Thursday's announcement has capped a remarkable turnaround for the affable Queensland born and raised lock who will become Australia's 77th captain when he leads the team out for the final Tri Nations encounter against New Zealand on August 27.
"It's been one hell of a ride for me personally," added Horwill.
"The success I've been a part of with the Reds was a massive thrill and a massive honour for me.
"And then to get back into the Wallabies side, which was an aim of mine at the start of the year, and now to be captain going into the World Cup... when you say it like that, I'm just shocked and incredibly honoured to have the opportunity.
"I didn't know what to think. I think I sat there for 10 to 15 seconds not saying anything because I didn't know what to think. After that, I said I'd love the opportunity and it's something I'm really, really looking forward to."
James Horwill will lead the Wallabies at the World Cup
With much media talk surrounding Elsom's demotion, Horwill has been quick to praise his predecessor's leadership qualities and has insisted that his team-mate will still have a major role to play in proceedings.
Horwill intends to seek Elsom's advice both on and off the field as he attempts to continue the Brumbies back rower's mantra of leading by example and attempting to set the standards which others will follow.
"Rocky and me are good friends and have been good friends for a long time," added Horwill.
"He's someone I respect immensely and someone whose leadership skills I can definitely learn from.
"Rocky's a guy who doesn't speak unnecessarily and when he talks, the whole group listens.
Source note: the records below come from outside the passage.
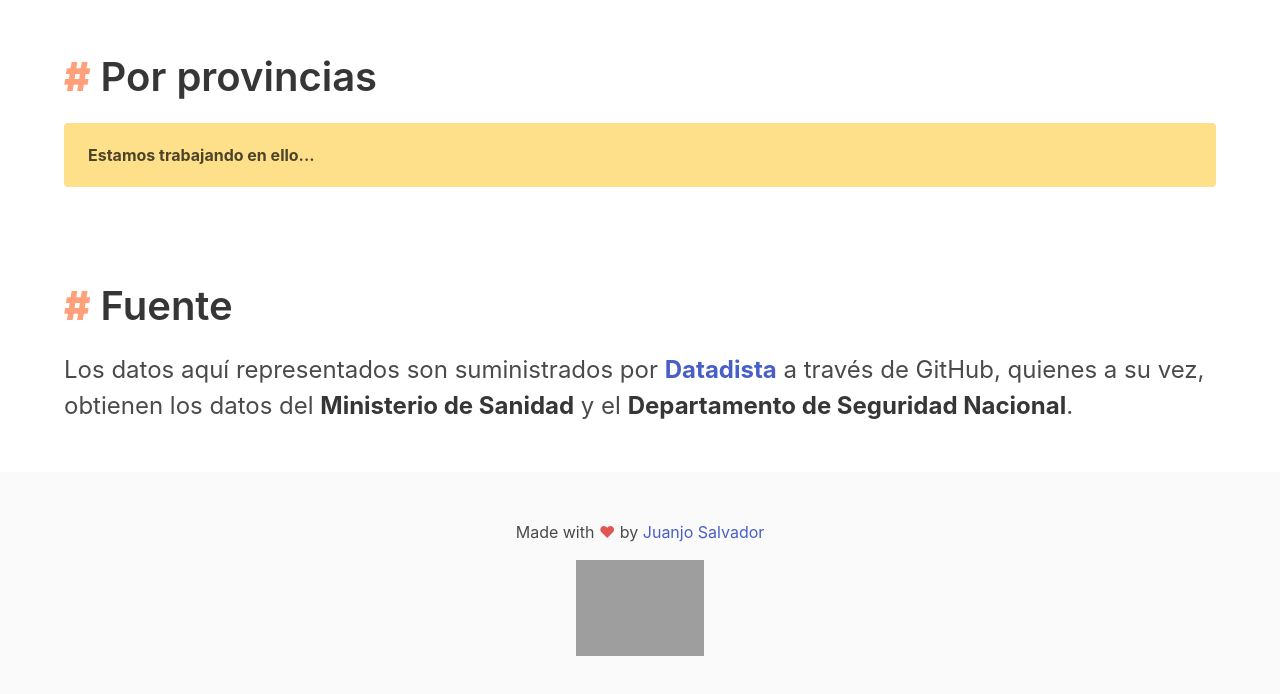
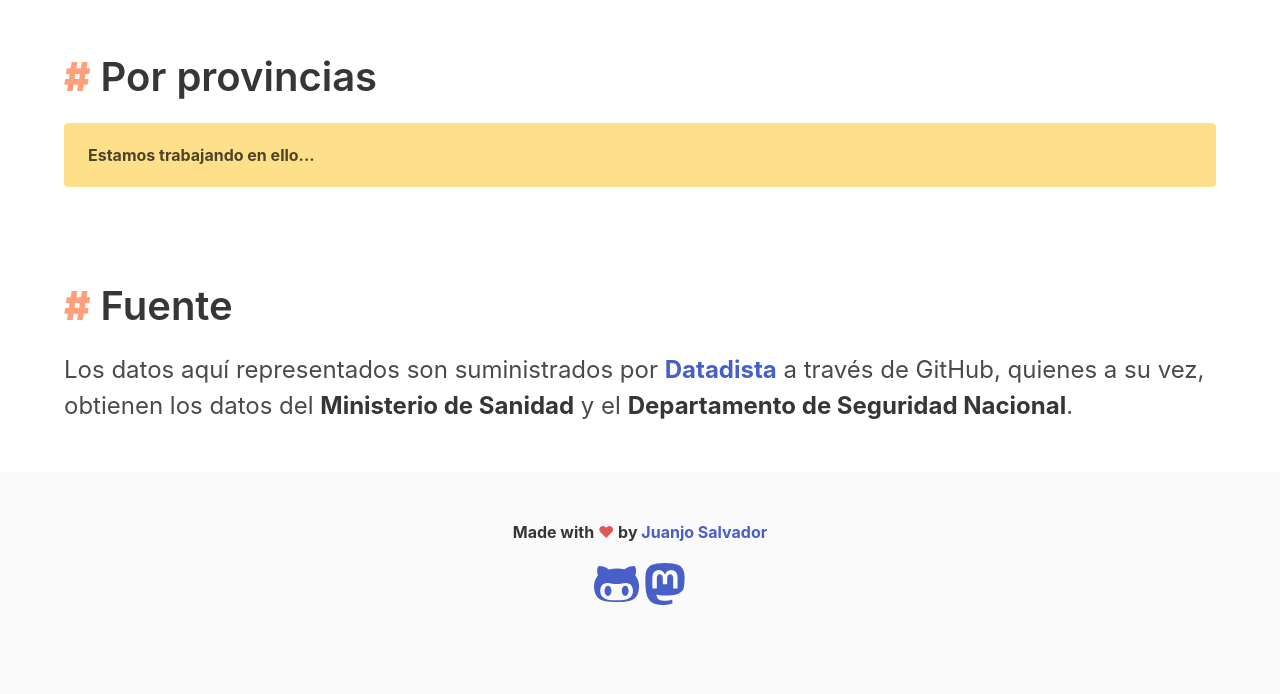
Before and after one commit to JuanjoSalvador/covid19-spa-graph, a website: page index.html in a window 1280 px wide. Shown: the part 885-1579 px from the top of the page. Drawn offline with nearby package versions, Linux system fonts and the light colour scheme; some packages are replaced by stand-ins of ours; files that its build step writes are made by us from their sources; no server answers; grey boxes are pictures that could not be loaded; a script that the page names is missing.

Commit message:
Añado enlaces sociales

```diff
--- a/index.html
+++ b/index.html
@@ -9,6 +9,7 @@
         <script src="https://cdnjs.cloudflare.com/ajax/libs/d3/5.15.0/d3.min.js"></script>
         <script src="https://cdn.jsdelivr.net/npm/hammerjs@2.0.8"></script>
         <script src="https://cdn.jsdelivr.net/npm/chartjs-plugin-zoom@0.7.4"></script></script>
+        <script defer src="https://cdnjs.cloudflare.com/ajax/libs/font-awesome/5.11.2/js/all.min.js"></script>
     </head>
 
     <body>
@@ -75,11 +76,14 @@
         <footer class="footer">
             <div class="content has-text-centered">
                 <p>
-                    Made with <span style="color: #e25555;">&hearts;</span> by <a href="https://jsalvador.me/">Juanjo Salvador</a>
+                    <strong>
+                        Made with <span style="color: #e25555;">&hearts;</span> by <a href="https://jsalvador.me/">Juanjo Salvador</a>
+                    </strong>
                 </p>
-                <a href="https://bulma.io">
-                    <img src="https://bulma.io/images/made-with-bulma--semiblack.png" alt="Made with Bulma" width="128" height="24">
-                </a>
+                <p>
+                    <a href="https://github.com/JuanjoSalvador/" class="social-link"><i class="fab fa-github-alt fa-3x"></i></a>
+                    <a href="https://hispatodon.club/@jsalvador" rel="me" class="social-link"><i class="fab fa-mastodon fa-3x"></i></a>
+                </p>
             </div>
         </footer>
     </body>
--- a/public/js/main.js
+++ b/public/js/main.js
@@ -2,10 +2,6 @@ let national = document.getElementById("national");
 
 d3.csv('https://raw.githubusercontent.com/datadista/datasets/master/COVID%2019/nacional_covid19.csv')
   .then(makeChartNational);
-
-d3.csv('https://raw.githubusercontent.com/datadista/datasets/master/COVID%2019/nacional_covid19.csv')
-  .then(makeChartProvinces);
-
 
 function makeChartNational(stadistics) {
     let dataLabels = stadistics.map(function(d) {
--- a/src/js/main.js
+++ b/src/js/main.js
@@ -2,10 +2,6 @@ let national = document.getElementById("national");
 
 d3.csv('https://raw.githubusercontent.com/datadista/datasets/master/COVID%2019/nacional_covid19.csv')
   .then(makeChartNational);
-
-d3.csv('https://raw.githubusercontent.com/datadista/datasets/master/COVID%2019/nacional_covid19.csv')
-  .then(makeChartProvinces);
-
 
 function makeChartNational(stadistics) {
     let dataLabels = stadistics.map(function(d) {
```
Also changed, not shown: public/js/main.min.js.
That's just one of many things that I've learnt from him.
"I'm going to need him to help me, because it's not one man's job, it's the whole group as a whole."